(Web page edit records)
......
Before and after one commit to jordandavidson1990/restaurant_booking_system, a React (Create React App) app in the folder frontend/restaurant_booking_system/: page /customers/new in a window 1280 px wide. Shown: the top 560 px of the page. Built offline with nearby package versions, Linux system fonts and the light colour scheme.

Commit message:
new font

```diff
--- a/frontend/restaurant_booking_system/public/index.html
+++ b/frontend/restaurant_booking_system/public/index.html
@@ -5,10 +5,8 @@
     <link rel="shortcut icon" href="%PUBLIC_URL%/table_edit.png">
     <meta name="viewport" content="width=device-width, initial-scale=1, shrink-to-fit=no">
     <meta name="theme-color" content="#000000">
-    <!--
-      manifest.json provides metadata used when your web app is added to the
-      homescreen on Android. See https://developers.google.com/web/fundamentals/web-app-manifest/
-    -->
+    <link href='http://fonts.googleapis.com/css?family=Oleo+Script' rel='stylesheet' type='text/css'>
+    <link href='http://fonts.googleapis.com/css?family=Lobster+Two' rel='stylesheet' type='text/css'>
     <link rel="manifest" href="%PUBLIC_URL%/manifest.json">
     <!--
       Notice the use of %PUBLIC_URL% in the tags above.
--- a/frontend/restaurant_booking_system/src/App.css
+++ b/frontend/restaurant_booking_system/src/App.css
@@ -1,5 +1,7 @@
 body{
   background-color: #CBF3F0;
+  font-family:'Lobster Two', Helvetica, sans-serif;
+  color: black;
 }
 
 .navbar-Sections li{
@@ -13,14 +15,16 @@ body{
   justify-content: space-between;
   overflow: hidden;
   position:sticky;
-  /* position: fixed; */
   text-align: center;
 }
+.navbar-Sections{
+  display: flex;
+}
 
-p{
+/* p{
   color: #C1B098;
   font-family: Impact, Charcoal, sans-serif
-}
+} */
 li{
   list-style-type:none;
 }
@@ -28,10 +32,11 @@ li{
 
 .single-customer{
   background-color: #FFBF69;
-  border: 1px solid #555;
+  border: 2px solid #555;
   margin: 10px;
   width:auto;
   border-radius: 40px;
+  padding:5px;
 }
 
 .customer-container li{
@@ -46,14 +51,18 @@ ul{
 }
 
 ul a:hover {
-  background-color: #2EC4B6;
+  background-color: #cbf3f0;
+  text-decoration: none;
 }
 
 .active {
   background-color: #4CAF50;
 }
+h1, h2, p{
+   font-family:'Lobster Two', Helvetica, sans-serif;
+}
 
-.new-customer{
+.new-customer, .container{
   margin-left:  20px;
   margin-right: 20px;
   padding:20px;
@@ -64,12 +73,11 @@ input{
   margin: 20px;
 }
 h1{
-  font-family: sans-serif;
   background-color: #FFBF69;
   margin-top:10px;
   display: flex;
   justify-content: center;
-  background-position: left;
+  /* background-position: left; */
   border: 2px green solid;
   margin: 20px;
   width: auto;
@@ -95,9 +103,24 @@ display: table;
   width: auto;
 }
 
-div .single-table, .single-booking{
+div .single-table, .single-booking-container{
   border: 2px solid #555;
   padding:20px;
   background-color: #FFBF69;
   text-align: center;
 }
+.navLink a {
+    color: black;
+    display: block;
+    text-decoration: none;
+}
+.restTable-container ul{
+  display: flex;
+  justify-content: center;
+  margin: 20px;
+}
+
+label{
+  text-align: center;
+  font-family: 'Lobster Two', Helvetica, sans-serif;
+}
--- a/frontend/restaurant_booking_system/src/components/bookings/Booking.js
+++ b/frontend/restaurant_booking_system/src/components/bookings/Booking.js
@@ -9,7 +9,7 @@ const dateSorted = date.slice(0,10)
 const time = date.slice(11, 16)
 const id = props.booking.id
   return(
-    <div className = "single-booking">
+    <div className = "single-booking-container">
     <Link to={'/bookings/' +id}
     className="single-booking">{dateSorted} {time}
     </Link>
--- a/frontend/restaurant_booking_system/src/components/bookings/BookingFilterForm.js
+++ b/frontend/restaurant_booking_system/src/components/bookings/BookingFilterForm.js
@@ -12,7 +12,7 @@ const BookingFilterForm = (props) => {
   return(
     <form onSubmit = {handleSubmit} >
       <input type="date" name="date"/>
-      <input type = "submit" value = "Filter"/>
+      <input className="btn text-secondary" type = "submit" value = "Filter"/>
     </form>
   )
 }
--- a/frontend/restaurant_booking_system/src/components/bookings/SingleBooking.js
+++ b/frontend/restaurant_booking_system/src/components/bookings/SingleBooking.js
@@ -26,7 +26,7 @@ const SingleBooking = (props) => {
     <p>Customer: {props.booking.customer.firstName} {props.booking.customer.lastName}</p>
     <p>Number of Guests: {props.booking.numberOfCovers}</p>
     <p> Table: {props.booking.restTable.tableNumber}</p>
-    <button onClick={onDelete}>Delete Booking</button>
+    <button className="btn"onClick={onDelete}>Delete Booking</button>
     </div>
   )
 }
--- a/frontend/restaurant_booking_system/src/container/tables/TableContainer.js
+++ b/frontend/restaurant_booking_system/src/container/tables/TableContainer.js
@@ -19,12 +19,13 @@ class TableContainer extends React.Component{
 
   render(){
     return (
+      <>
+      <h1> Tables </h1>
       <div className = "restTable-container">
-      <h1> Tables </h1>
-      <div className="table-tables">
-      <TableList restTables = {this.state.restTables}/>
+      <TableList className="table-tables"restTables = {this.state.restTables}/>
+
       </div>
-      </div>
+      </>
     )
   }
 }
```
......
Some lines of the records above contain the word "background". How many are there? Reply with the number alone.

Written answer -
9